» Activity: An exact copy of every record is needed, with the pictures left out.

» Records to process:
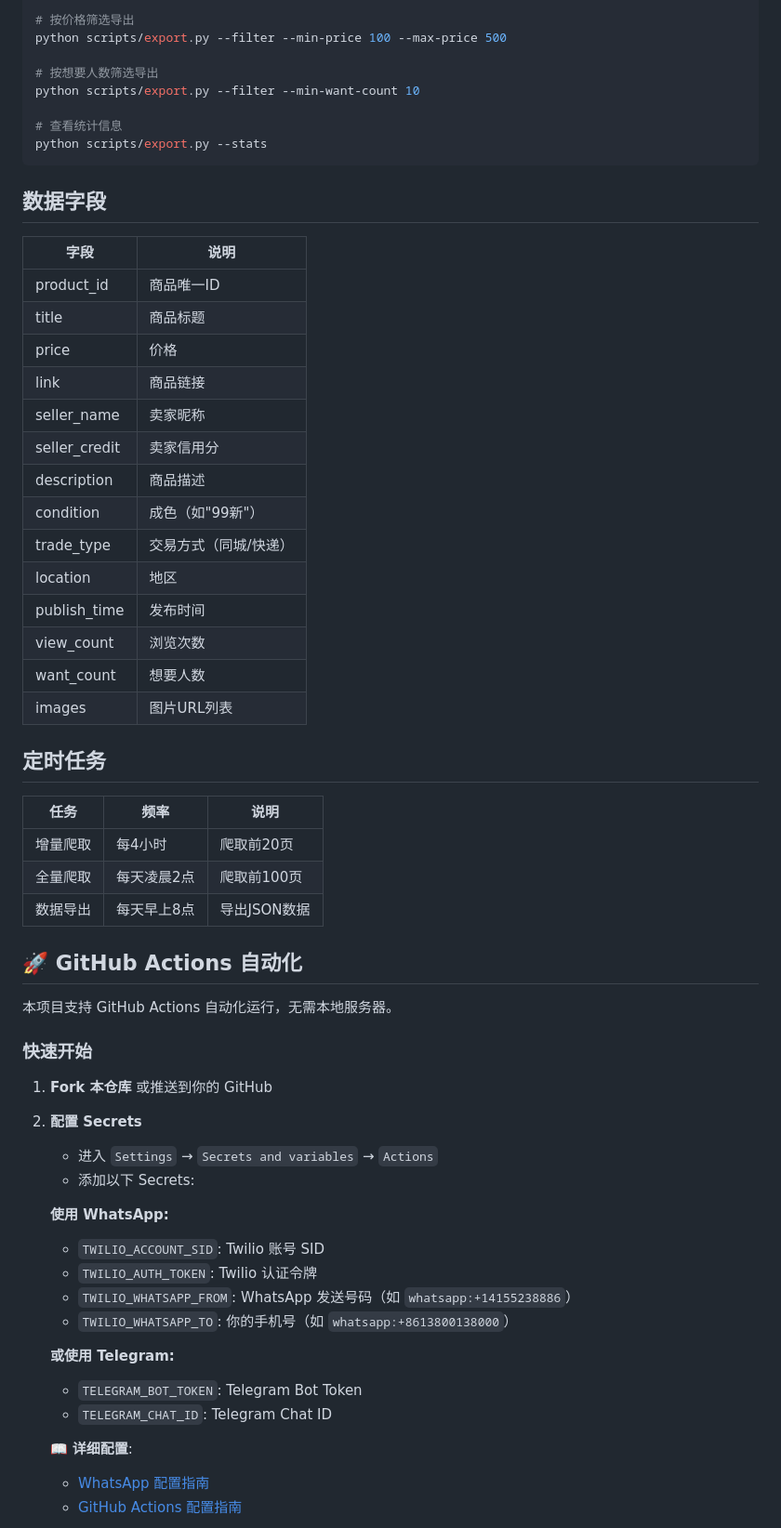
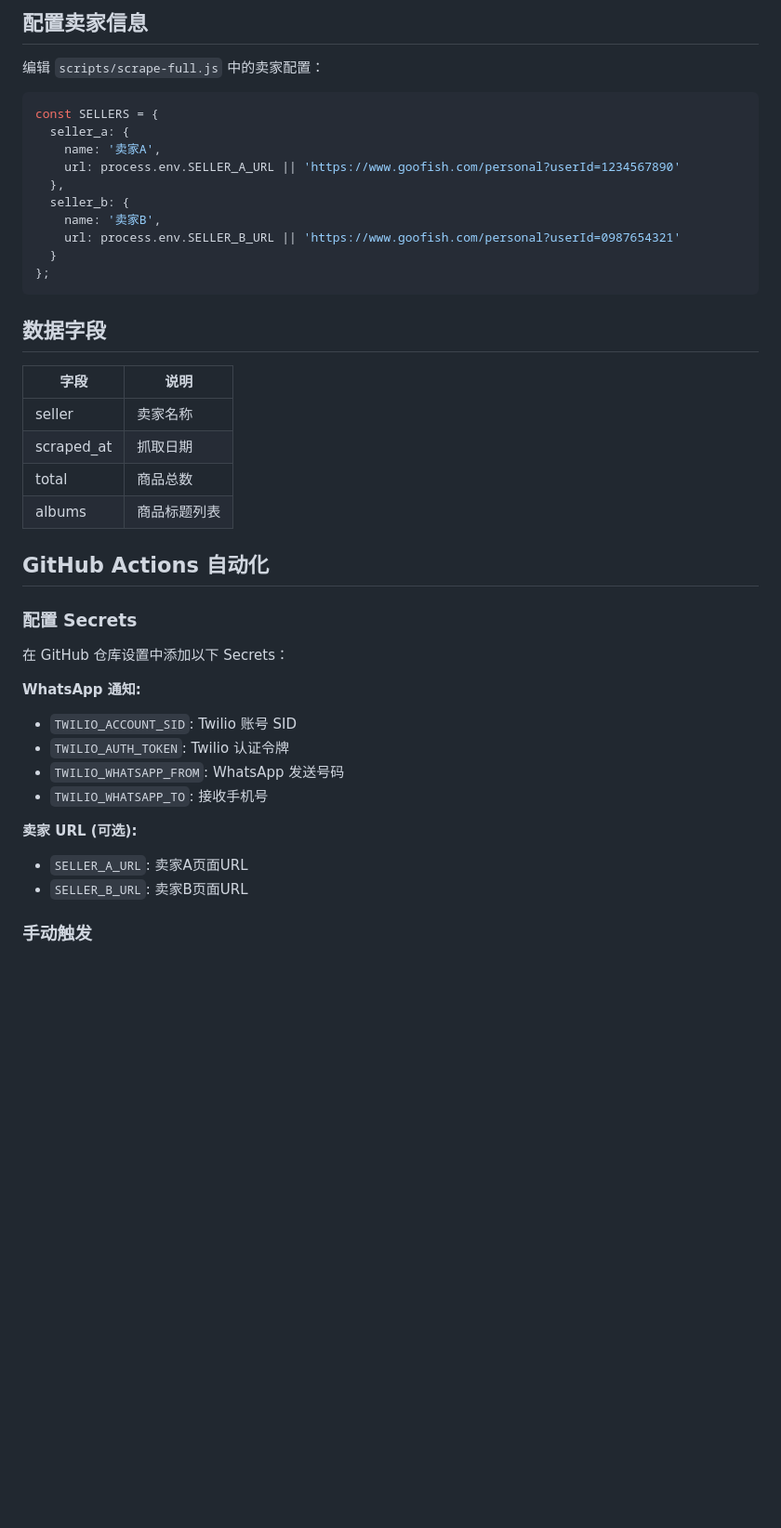
Before and after one commit to a358923621-bot/xianyu-vinyl-crawler, a Markdown page: README.md, the part around one of its changes. Shown at 93% size. GitHub-like rendering; blank space fills up the shorter version.

Commit message:
Update README to use generic seller names (卖家A, 卖家B)

````diff
--- a/README.md
+++ b/README.md
@@ -91,64 +88,45 @@ python scripts/export.py --latest
 
-# 按价格筛选导出
-python scripts/export.py --filter --min-price 100 --max-price 500
+## 配置卖家信息
 
-# 按想要人数筛选导出
-python scripts/export.py --filter --min-want-count 10
+编辑 `scripts/scrape-full.js` 中的卖家配置：
 
-# 查看统计信息
-python scripts/export.py --stats
+```javascript
+const SELLERS = {
+  seller_a: {
+    name: '卖家A',
+    url: process.env.SELLER_A_URL || 'https://www.goofish.com/personal?userId=1234567890'
+  },
+  seller_b: {
+    name: '卖家B',
+    url: process.env.SELLER_B_URL || 'https://www.goofish.com/personal?userId=0987654321'
+  }
+};
 ```
 
 ## 数据字段
 
 | 字段 | 说明 |
 |------|------|
-| product_id | 商品唯一ID |
-| title | 商品标题 |
-| price | 价格 |
-| link | 商品链接 |
-| seller_name | 卖家昵称 |
-| seller_credit | 卖家信用分 |
-| description | 商品描述 |
-| condition | 成色（如"99新"） |
-| trade_type | 交易方式（同城/快递） |
-| location | 地区 |
-| publish_time | 发布时间 |
-| view_count | 浏览次数 |
-| want_count | 想要人数 |
-| images | 图片URL列表 |
+| seller | 卖家名称 |
+| scraped_at | 抓取日期 |
+| total | 商品总数 |
+| albums | 商品标题列表 |
 
-## 定时任务
+## GitHub Actions 自动化
 
-| 任务 | 频率 | 说明 |
-|------|------|------|
-| 增量爬取 | 每4小时 | 爬取前20页 |
-| 全量爬取 | 每天凌晨2点 | 爬取前100页 |
-| 数据导出 | 每天早上8点 | 导出JSON数据 |
+### 配置 Secrets
 
-## 🚀 GitHub Actions 自动化
+在 GitHub 仓库设置中添加以下 Secrets：
 
-本项目支持 GitHub Actions 自动化运行，无需本地服务器。
+**WhatsApp 通知:**
+- `TWILIO_ACCOUNT_SID`: Twilio 账号 SID
+- `TWILIO_AUTH_TOKEN`: Twilio 认证令牌
+- `TWILIO_WHATSAPP_FROM`: WhatsApp 发送号码
+- `TWILIO_WHATSAPP_TO`: 接收手机号
 
-### 快速开始
+**卖家 URL (可选):**
+- `SELLER_A_URL`: 卖家A页面URL
+- `SELLER_B_URL`: 卖家B页面URL
 
-1. **Fork 本仓库** 或推送到你的 GitHub
+### 手动触发
 
-2. **配置 Secrets**
-   - 进入 `Settings` → `Secrets and variables` → `Actions`
-   - 添加以下 Secrets:
-
-   **使用 WhatsApp:**
-     - `TWILIO_ACCOUNT_SID`: Twilio 账号 SID
-     - `TWILIO_AUTH_TOKEN`: Twilio 认证令牌
-     - `TWILIO_WHATSAPP_FROM`: WhatsApp 发送号码（如 `whatsapp:+14155238886`）
-     - `TWILIO_WHATSAPP_TO`: 你的手机号（如 `whatsapp:+8613800138000`）
-
-   **或使用 Telegram:**
-     - `TELEGRAM_BOT_TOKEN`: Telegram Bot Token
-     - `TELEGRAM_CHAT_ID`: Telegram Chat ID
-
-   📖 **详细配置**:
-     - [WhatsApp 配置指南](docs/WHATSAPP_SETUP.md)
-     - [GitHub Actions 配置指南](docs/GITHUB_ACTIONS_SETUP.md)
-
````
Also changed, not shown: other parts of README.md (+54 -97 lines).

» Your solution:
Before and after one commit to a358923621-bot/xianyu-vinyl-crawler, a Markdown page: README.md, the part around one of its changes. Shown at 93% size. GitHub-like rendering; blank space fills up the shorter version.

Commit message:
Update README to use generic seller names (卖家A, 卖家B)

````diff
--- a/README.md
+++ b/README.md
@@ -91,64 +88,45 @@ python scripts/export.py --latest
 
-# 按价格筛选导出
-python scripts/export.py --filter --min-price 100 --max-price 500
+## 配置卖家信息
 
-# 按想要人数筛选导出
-python scripts/export.py --filter --min-want-count 10
+编辑 `scripts/scrape-full.js` 中的卖家配置：
 
-# 查看统计信息
-python scripts/export.py --stats
+```javascript
+const SELLERS = {
+  seller_a: {
+    name: '卖家A',
+    url: process.env.SELLER_A_URL || 'https://www.goofish.com/personal?userId=1234567890'
+  },
+  seller_b: {
+    name: '卖家B',
+    url: process.env.SELLER_B_URL || 'https://www.goofish.com/personal?userId=0987654321'
+  }
+};
 ```
 
 ## 数据字段
 
 | 字段 | 说明 |
 |------|------|
-| product_id | 商品唯一ID |
-| title | 商品标题 |
-| price | 价格 |
-| link | 商品链接 |
-| seller_name | 卖家昵称 |
-| seller_credit | 卖家信用分 |
-| description | 商品描述 |
-| condition | 成色（如"99新"） |
-| trade_type | 交易方式（同城/快递） |
-| location | 地区 |
-| publish_time | 发布时间 |
-| view_count | 浏览次数 |
-| want_count | 想要人数 |
-| images | 图片URL列表 |
+| seller | 卖家名称 |
+| scraped_at | 抓取日期 |
+| total | 商品总数 |
+| albums | 商品标题列表 |
 
-## 定时任务
+## GitHub Actions 自动化
 
-| 任务 | 频率 | 说明 |
-|------|------|------|
-| 增量爬取 | 每4小时 | 爬取前20页 |
-| 全量爬取 | 每天凌晨2点 | 爬取前100页 |
-| 数据导出 | 每天早上8点 | 导出JSON数据 |
+### 配置 Secrets
 
-## 🚀 GitHub Actions 自动化
+在 GitHub 仓库设置中添加以下 Secrets：
 
-本项目支持 GitHub Actions 自动化运行，无需本地服务器。
+**WhatsApp 通知:**
+- `TWILIO_ACCOUNT_SID`: Twilio 账号 SID
+- `TWILIO_AUTH_TOKEN`: Twilio 认证令牌
+- `TWILIO_WHATSAPP_FROM`: WhatsApp 发送号码
+- `TWILIO_WHATSAPP_TO`: 接收手机号
 
-### 快速开始
+**卖家 URL (可选):**
+- `SELLER_A_URL`: 卖家A页面URL
+- `SELLER_B_URL`: 卖家B页面URL
 
-1. **Fork 本仓库** 或推送到你的 GitHub
+### 手动触发
 
-2. **配置 Secrets**
-   - 进入 `Settings` → `Secrets and variables` → `Actions`
-   - 添加以下 Secrets:
-
-   **使用 WhatsApp:**
-     - `TWILIO_ACCOUNT_SID`: Twilio 账号 SID
-     - `TWILIO_AUTH_TOKEN`: Twilio 认证令牌
-     - `TWILIO_WHATSAPP_FROM`: WhatsApp 发送号码（如 `whatsapp:+14155238886`）
-     - `TWILIO_WHATSAPP_TO`: 你的手机号（如 `whatsapp:+8613800138000`）
-
-   **或使用 Telegram:**
-     - `TELEGRAM_BOT_TOKEN`: Telegram Bot Token
-     - `TELEGRAM_CHAT_ID`: Telegram Chat ID
-
-   📖 **详细配置**:
-     - [WhatsApp 配置指南](docs/WHATSAPP_SETUP.md)
-     - [GitHub Actions 配置指南](docs/GITHUB_ACTIONS_SETUP.md)
-
````
Also changed, not shown: other parts of README.md (+54 -97 lines).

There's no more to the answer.